Digital CV tech a boon for young job seekers

15 May 2019 | Web Article Number: ME201914575

Education & Training
Government & Municipal
Social Development

HUNDREDS of thousands of paper CVs of unemployed people lie dumped in boxes in organisations around the country. Despite a youth unemployment rate over 38%, there is little hope of these CVs ever being seen or used by employers.

That’s according to youth-focussed recruitment company, Lulaway, which is working to change that by digitising CVs and uploading them to widely available and easily searchable cloud platforms.

Lulaway chairman, Andile Mkhosana said the majority of South Africa’s job seekers still rely on paper CVs as the primary method for seeking employment, despite many technological advances in the online jobs field.

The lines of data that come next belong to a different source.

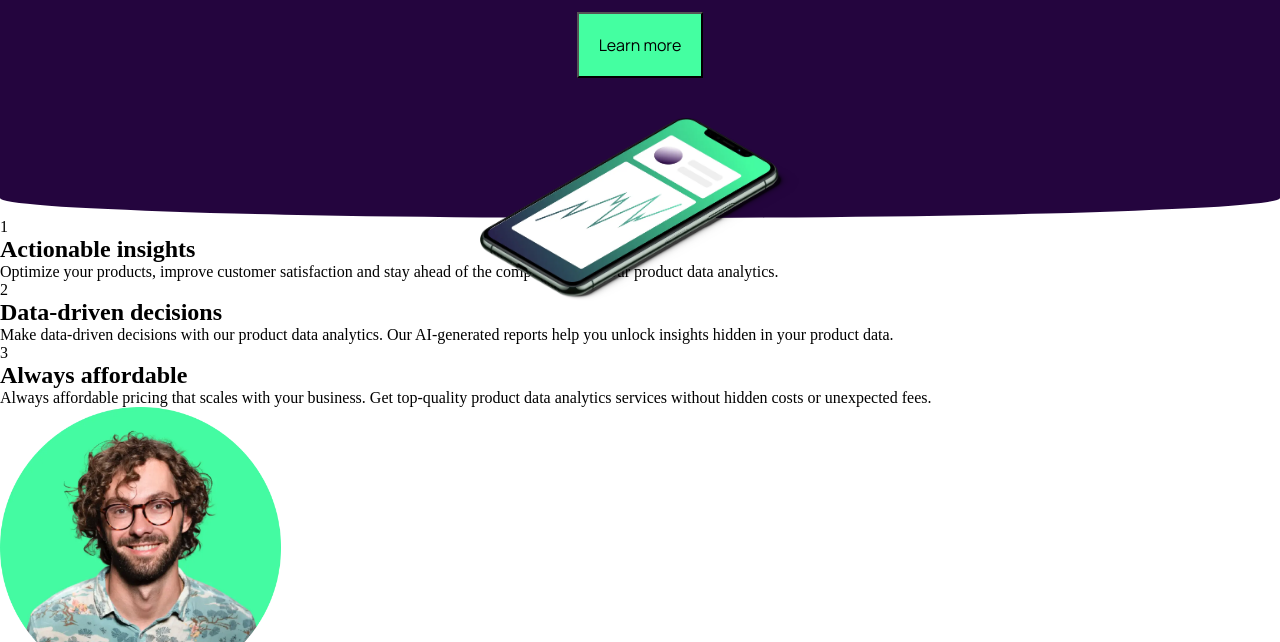
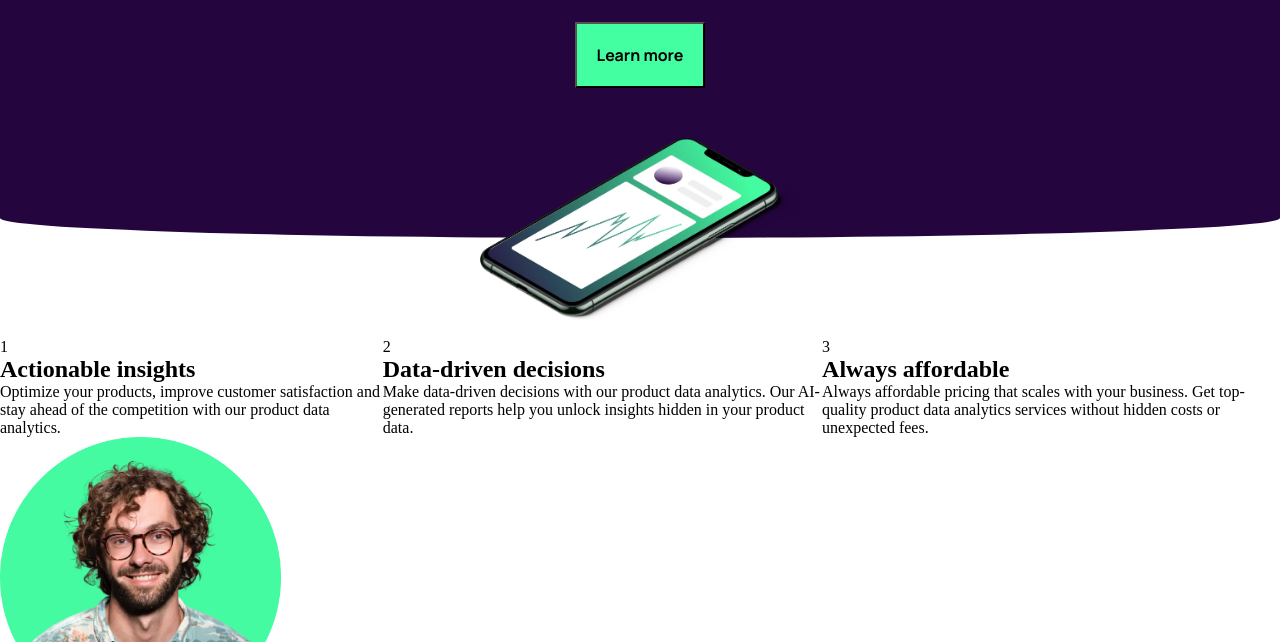
Before and after one commit to flaviare1s/workit-landing-page, a plain HTML site: page index.html in a window 1280 px wide. Shown: the part 158-800 px from the top of the page. Drawn offline with Linux system fonts and the light colour scheme.

Commit message:
Update index and style

```diff
--- a/index.html
+++ b/index.html
@@ -23,6 +23,7 @@
     <div class="bottom"></div>
 
     <main>
+      <div class="numbers">
         <div>
           <p class="number">1</p>
           <h2>Actionable insights</h2>
@@ -47,6 +48,7 @@
             analytics services without hidden costs or unexpected fees.
           </p>
         </div>
+      </div>
       <div>
         <img id="image-founder" src="./assets/images/image-founder.webp" alt="Founder">
       </div>
@@ -57,7 +59,7 @@
           beta tester for our app and kickstart your company. Apply for access below and I’ll be
           in touch to schedule a call.
         </p>
-        <button>Apply for access</button>
+        <div class="button"><button>Apply for access</button></div>
       </section>
     </main>
     <footer>
--- a/style.css
+++ b/style.css
@@ -114,9 +114,19 @@ button {
     background-color: #44FFA1;
     font-family: Manrope;
     font-size: 16px;
+    font-weight: bold;
     padding: 20px;
-    margin: 20px 0px 40px 0px;
+    margin: 30px 0px 50px 0px;
 }
+
+.numbers {
+    margin-top: 100px;
+    display: flex;
+    flex-direction: column;
+    align-items: center;
+    justify-content: center;
+}
+
 
 #image-founder {
     width: 281px;
@@ -127,5 +137,7 @@ button {
 }
 
 @media screen and (min-width:769px) {
-
+    .numbers {
+        flex-direction: row;
+    }
 }
```
Lines whose indentation alone changed are shown as unchanged.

Unfortunately, most of these paper CVs will go unread, due to a lack of practical ways to store and access job seeker databases.

Even those that are read face an additional hurdle most will fail to clear. “When dealing with high volumes of applications with similarly qualified candidates, the ability to communicate en-masse with the right candidates is critical to solving youth unemployment.” Paper-based systems battle to handle this, Mkhosana said.

Lulaway, by contrast, is able to quickly process high volumes of CVs into a cloud-based database which it says makes it easy for employers to find the staff they need.

It has already digitised CV databases for the National Youth Development Agency (NYDA) and the Gauteng City Region Academy (GCRA) which have placed thousands of young people in positions.

“With over 590 000 job seeker profiles currently on the Lulaway database, employers across South Africa can now source entry-level staff with greater efficiency by instantly accessing job seekers with a diverse range of skills, experience and qualifications.”

Lulaway’s latest project involved digitising of over 50 000 CVs in just two months for the Limpopo provincial government which is preparing for a $10 billion (over R140 billion) investment from China into the Musina-Makhado special economic zone.

In preparation for the thousands of employees required to work in the zone, the province called on residents to submit their CVs. But provincial leaders realised that to give real chances to residents, especially those in the Vhembe district, they could not rely on collecting thousands of paper CVs. The province reached out to Lulaway to implement an advanced system to create a digitised cloud-based database of job seekers in the region.

Lulaway will immediately start drawing on these profiles to place candidates while building a diverse talent pool for the special economic zone.

Mkhosana said this project demonstrated what is possible by using technology to promote employment. “We have employers nationwide who struggle to source candidates, particularly outside the major metros. This database will stimulate growth and expansion in the region. We can now offer placement services to our current employers, as well as source new employers. Youth will benefit as well as the private sector.

“Technology has a critical role to play in solving social issues. Lulaway’s goal is to create social impact harnessing the best of technology to solve one of the biggest problems facing our country, unemployment. It’s promising to see Limpopo and other organisations embracing technological solutions as they understand the benefits it will have.”

Related Articles